French Canadian director Phillippe Falardeau's wintry (literally) drama, which was nominated for a best foreign-language Oscar earlier this year, is an admirably restrained movie that sucker-punches you at the end with a strong emotional wallop.
"Monsieur Lazhar" opens in a snow-covered Montreal schoolyard. Simon (Emilien Neron), a smart aleck with a shaggy haircut, enters his school ahead of his classmates and discovers his teacher dangling from a heating duct, an apparent suicide. In the chaos that follows, Simon's friend Alice (Sophie Nelisse) also manages to sneak a peek. Their shared trauma brings the two together and then, for reasons we learn later, tears them apart. Alice talks out the suicide with startling precociousness, much to the consternation of the adults around her, while Simon folds in on himself, eaten up by guilt.
Enter Bachir Lazhar (Mohamed Said Fellag), a dignified Algerian who begs the school's harried principal to let him teach the grieving class. She gives him a chance, impressed by his sincerity and determination. It also helped that all of other substitute teachers refused the gig.
In a Hollywood version of this movie, the plot would unfold along the lines of "Mary Poppins" meets "Stand and Deliver," perhaps starring an aging comedian looking for an Oscar nomination. Thankfully, "Monsieur Lazhar" isn't that movie. Lazhar proves, initially, to be a stiff, awkward teacher, confused by the touchy-feeliness of North American middle-class pedagogy. At one point, he has his charges copy passages of Moliere and Victor Hugo, which unsurprisingly goes over poorly. At another, he cuffs Simon on the back of the head for being difficult, which prompts the principal to gently tell him that touching a student in any way -- from a slap to a hug -- is strictly verboten.
[Related: Indie Roundup: 'A Kid with a Bike']
Claire (Brigitte Poupart), a free-spirited colleague, is attracted to the exotic newcomer. Over a glass of red wine, she tries to wheedle Lazhar's story out of him, saying that "exile is just another journey." The muddled-headed platitude makes his mild, self-contained facade slip for just a moment, revealing an ocean of pain and anger. Lazhar, we learn, is a political refugee still reeling from the horrific murder of his wife and child at the hands of religious zealots in his home country.
What helps Lazhar get through the day is his stubborn, barely articulated conviction that the classroom is a sanctuary of order in a world filled with senseless horrors.
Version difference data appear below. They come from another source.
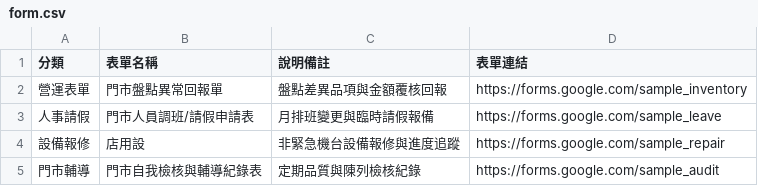
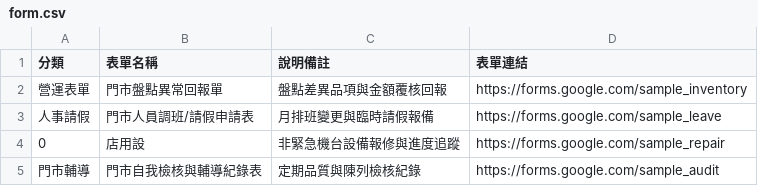
Before and after one commit to jeromeluz/711barcode, a CSV file: form.csv, drawn as a sheet.

Commit message:
Update form.csv via Web Admin (2026/10/14 下午12:13:48)

```diff
--- a/form.csv
+++ b/form.csv
@@ -3,3 +3,3 @@
 人事請假,門市人員調班/請假申請表,月排班變更與臨時請假報備,https://forms.google.com/sample_leave
-設備報修,店用設,非緊急機台設備報修與進度追蹤,https://forms.google.com/sample_repair
+0,店用設,非緊急機台設備報修與進度追蹤,https://forms.google.com/sample_repair
 門市輔導,門市自我檢核與輔導紀錄表,定期品質與陳列檢核紀錄,https://forms.google.com/sample_audit
```
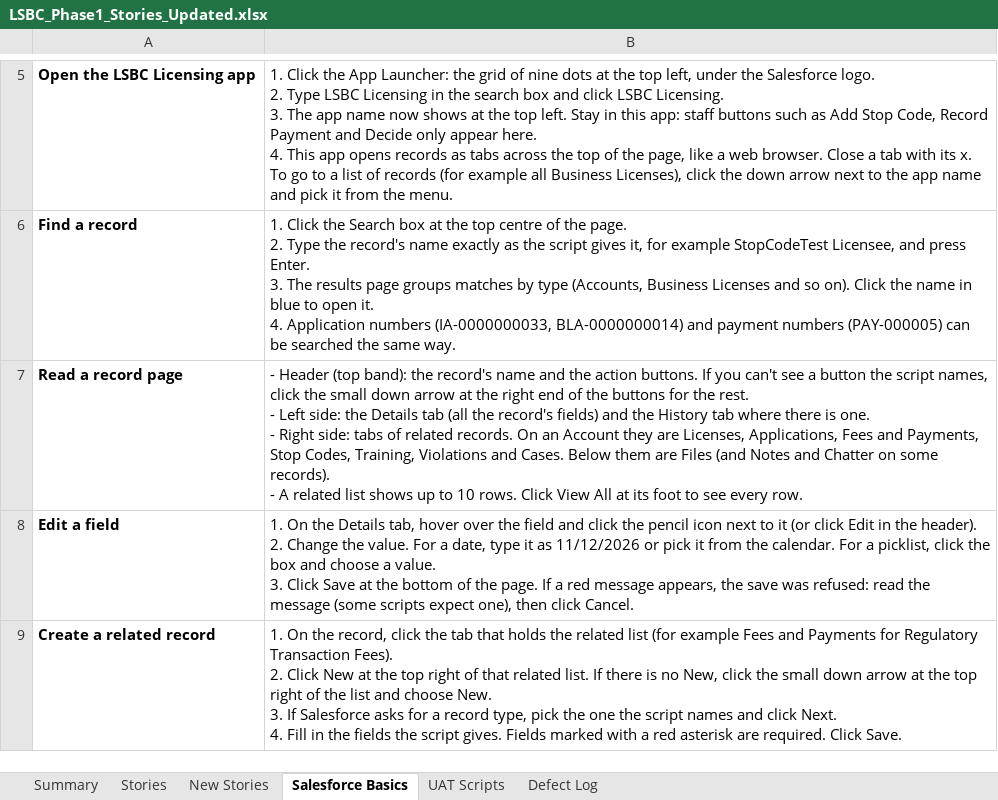
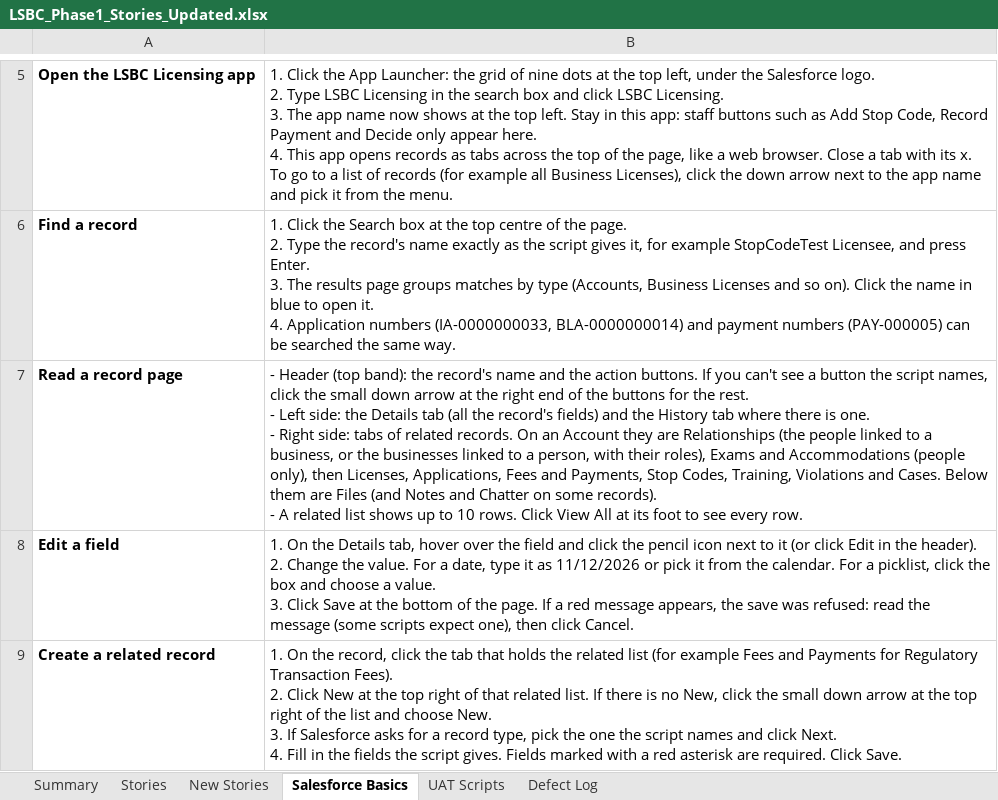
Before and after one commit to jvasquez-jb/LSBC-salesforce, an Excel workbook: docs/LSBC_Phase1_Stories_Updated.xlsx, sheet Salesforce Basics, drawn as a sheet; only a part is shown, gaps mark what is left out; values as stored, in another font and other column widths than the file's, no borders; the diff names each change by its address in the sheet, - before the commit and + after, or states it on an @@ line.

```diff
--- a/docs/LSBC_Phase1_Stories_Updated.xlsx (sheet Salesforce Basics)
+++ b/docs/LSBC_Phase1_Stories_Updated.xlsx (sheet Salesforce Basics)
-B7: …they are Licenses, Applications,…
+B7: …they are Relationships (the people linked to a business, or the businesses linked to a person, with their roles), Exams and Accommodations (people only), then Licenses, Applications,…
```
Also changed, not shown: sheet UAT Scripts.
And it is that belief that helps his charges warm to him and eventually assuage some of their own grief.